A look at the US Senator’s who ‘could’ vote to convict their party leader of egging on protestors and anarchists to tear up the inside of the countries Capitol and possibly be looking to harm the members of that body…
The odds are VERY much against conviction….
The evidence is clear and persuasive. There is video of Trump inciting the mob, in incendiary language, exhorting them to march to the Capitol while the Senate and House jointly deliberated certification of President-elect Joe Biden’s election. The election fraud claims that Trump has peddled for months – the “stolen” election that forms the basis of the mob’s anger — have been demonstrated to be false countless times. Trump’s obstruction of the peaceful transition, a bedrock of our democracy, could hardly be better documented. This included a private phone call to the Georgia Secretary of State Brad Raffensperger, bullying him to “find” the votes needed for Trump to surpass Biden – all captured by the resourceful Raffensperger, who wisely taped the call and released it to the press.
But the most important distinguishing factor this time around may very well be Mitch McConnell, who supported the House impeachment process this time after adamantly opposing it the last. McConnell has made it abundantly clear that he is open-minded (though undecided) on the matter of conviction. His ultimate decision could tip the balance one way or the other, as other fence-sitters may follow his lead.
None of this means Trump will be convicted. It’s just that the odds are far higher than last year, when the GOP, save Romney, was in lockstep opposition.
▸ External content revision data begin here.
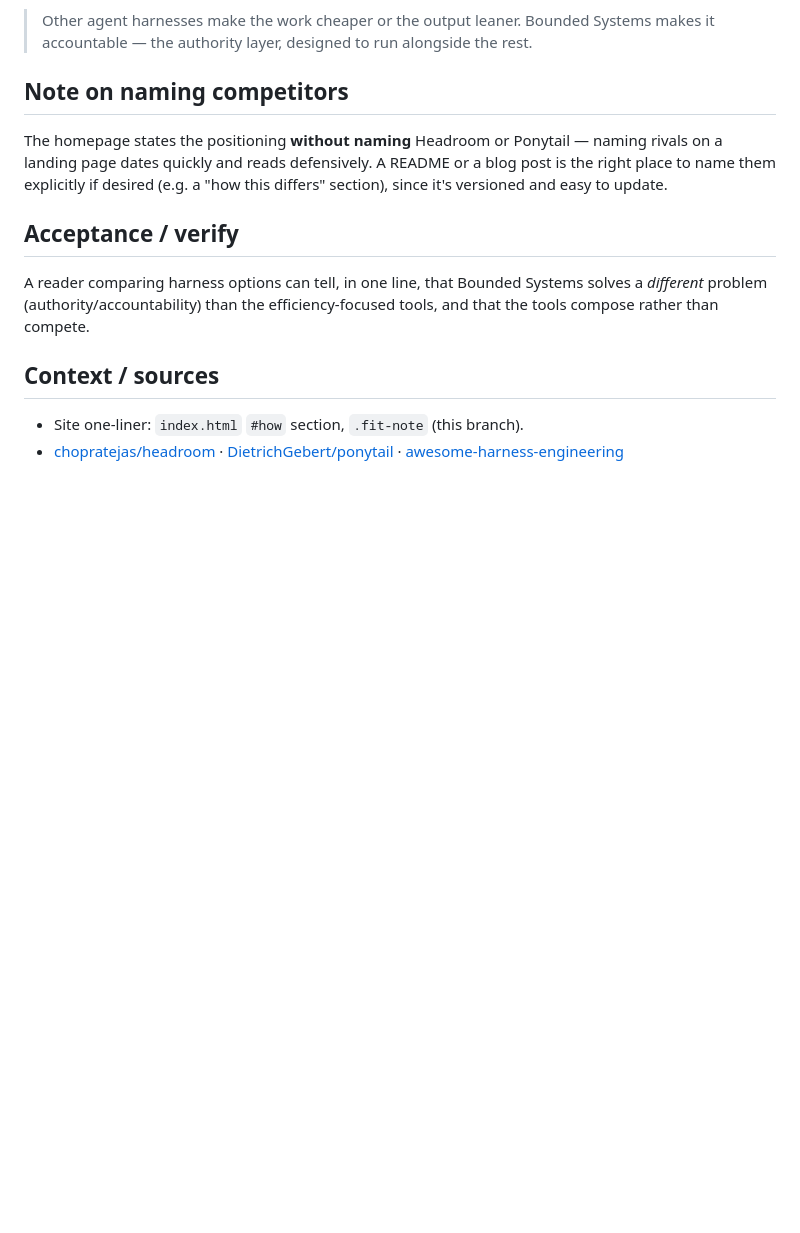
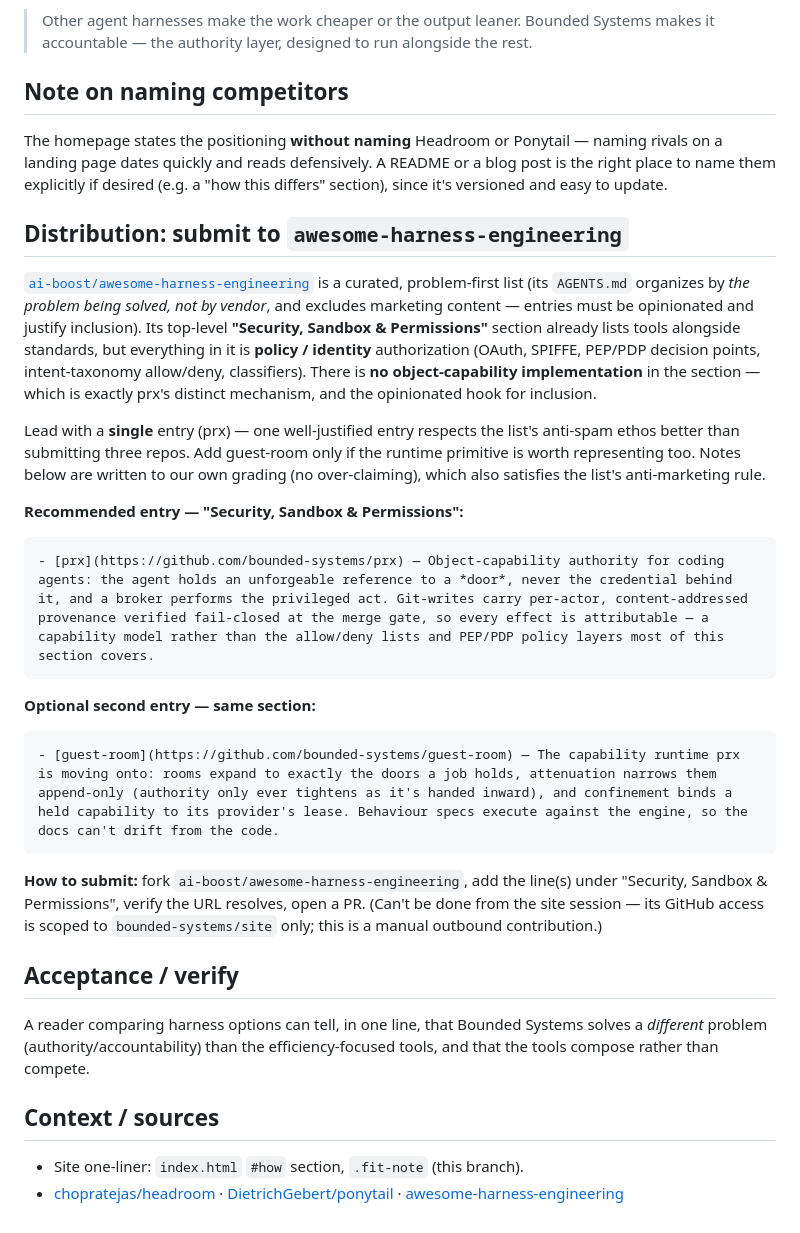
Before and after one commit to bounded-systems/site, a Markdown page: docs/handoffs/positioning-vs-harnesses.md, the part around one of its changes. Rendered like a GitHub page; blank space fills up the shorter version.

Commit message:
handoff: add awesome-harness-engineering submission block
Capture ready-to-paste entries (prx; optional guest-room) for the
"Security, Sandbox & Permissions" section of ai-boost/awesome-harness-
engineering, with the object-capability angle as the opinionated hook and
notes written to our own grading. Includes the manual submission path,
since the site session can't open third-party PRs.

Co-Authored-By: Claude Opus 4.8 <noreply@anthropic.com>
Claude-Session: https://claude.ai/code/session_01Bxbd7v9sGnGmbCpAR7jmwb

````diff
--- a/docs/handoffs/positioning-vs-harnesses.md
+++ b/docs/handoffs/positioning-vs-harnesses.md
@@ -48,6 +48,39 @@ naming rivals on a landing page dates quickly and reads defensively. A README or
 a blog post is the right place to name them explicitly if desired (e.g. a "how
 this differs" section), since it's versioned and easy to update.
 
+## Distribution: submit to `awesome-harness-engineering`
+
+[`ai-boost/awesome-harness-engineering`][awesome] is a curated, problem-first
+list (its `AGENTS.md` organizes by *the problem being solved, not by vendor*, and
+excludes marketing content — entries must be opinionated and justify inclusion).
+Its top-level **"Security, Sandbox & Permissions"** section already lists tools
+alongside standards, but everything in it is **policy / identity** authorization
+(OAuth, SPIFFE, PEP/PDP decision points, intent-taxonomy allow/deny, classifiers).
+There is **no object-capability implementation** in the section — which is exactly
+prx's distinct mechanism, and the opinionated hook for inclusion.
+
+Lead with a **single** entry (prx) — one well-justified entry respects the list's
+anti-spam ethos better than submitting three repos. Add guest-room only if the
+runtime primitive is worth representing too. Notes below are written to our own
+grading (no over-claiming), which also satisfies the list's anti-marketing rule.
+
+**Recommended entry — "Security, Sandbox & Permissions":**
+
+```markdown
+- [prx](https://github.com/bounded-systems/prx) — Object-capability authority for coding agents: the agent holds an unforgeable reference to a *door*, never the credential behind it, and a broker performs the privileged act. Git-writes carry per-actor, content-addressed provenance verified fail-closed at the merge gate, so every effect is attributable — a capability model rather than the allow/deny lists and PEP/PDP policy layers most of this section covers.
+```
+
+**Optional second entry — same section:**
+
+```markdown
+- [guest-room](https://github.com/bounded-systems/guest-room) — The capability runtime prx is moving onto: rooms expand to exactly the doors a job holds, attenuation narrows them append-only (authority only ever tightens as it's handed inward), and confinement binds a held capability to its provider's lease. Behaviour specs execute against the engine, so the docs can't drift from the code.
+```
+
+**How to submit:** fork `ai-boost/awesome-harness-engineering`, add the line(s)
+under "Security, Sandbox & Permissions", verify the URL resolves, open a PR.
+(Can't be done from the site session — its GitHub access is scoped to
+`bounded-systems/site` only; this is a manual outbound contribution.)
+
 ## Acceptance / verify
 
 A reader comparing harness options can tell, in one line, that Bounded Systems
````
Also changed, not shown: other parts of docs/handoffs/positioning-vs-harnesses.md (+1 -0 lines).
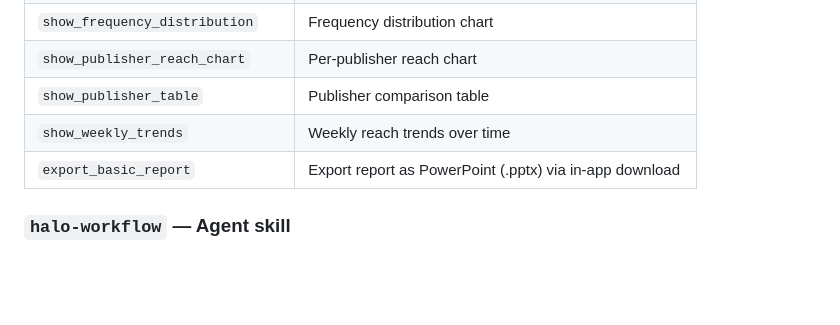
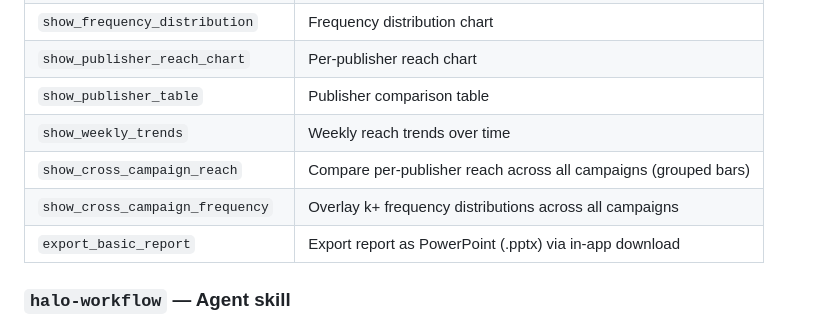
Before and after one commit to world-federation-of-advertisers/agent-toolkit, a Markdown page: README.md, the part around the change. GitHub-like rendering; blank space fills up the shorter version.

Commit message:
docs(halo): list cross-campaign tools in README tools table

```diff
--- a/README.md
+++ b/README.md
@@ -22,6 +22,8 @@ An MCP server that exposes the Halo Reporting API as tools, renders interactive
 | `show_publisher_reach_chart` | Per-publisher reach chart |
 | `show_publisher_table` | Publisher comparison table |
 | `show_weekly_trends` | Weekly reach trends over time |
+| `show_cross_campaign_reach` | Compare per-publisher reach across all campaigns (grouped bars) |
+| `show_cross_campaign_frequency` | Overlay k+ frequency distributions across all campaigns |
 | `export_basic_report` | Export report as PowerPoint (.pptx) via in-app download |
 
 ### `halo-workflow` — Agent skill
```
But who among the 50 GOP Senators might join the sure-to-be-united Democratic 50 member caucus? To achieve conviction, at least 17 GOP Senators must join the Democrats to achieve the required two-thirds conviction threshold.
We see the GOP Senators falling into three groups: 1) the few almost certain to convict, 2) the ones who are open to conviction but are almost surely watching what Mitch McConnell decides, and 3) the vast majority who are either on the record as opposing impeachment or almost certainly are in that group.
As it happens, the first two groups add up to exactly 17. That does not leave much margin for error, but never forget that McConnell knows how to count votes, and there is little chance he is going to be on the losing side.
Among the factors to consider are which Senators have been critical of Trump in the past; whether they are up for reelection in 2022 and thus must pay careful attention to the Trump supporters; whether they have aspirations for the 2024 GOP nomination; how damning they have been about Trump’s behavior in the insurrection; and whether they supported Trump’s efforts to upend the election….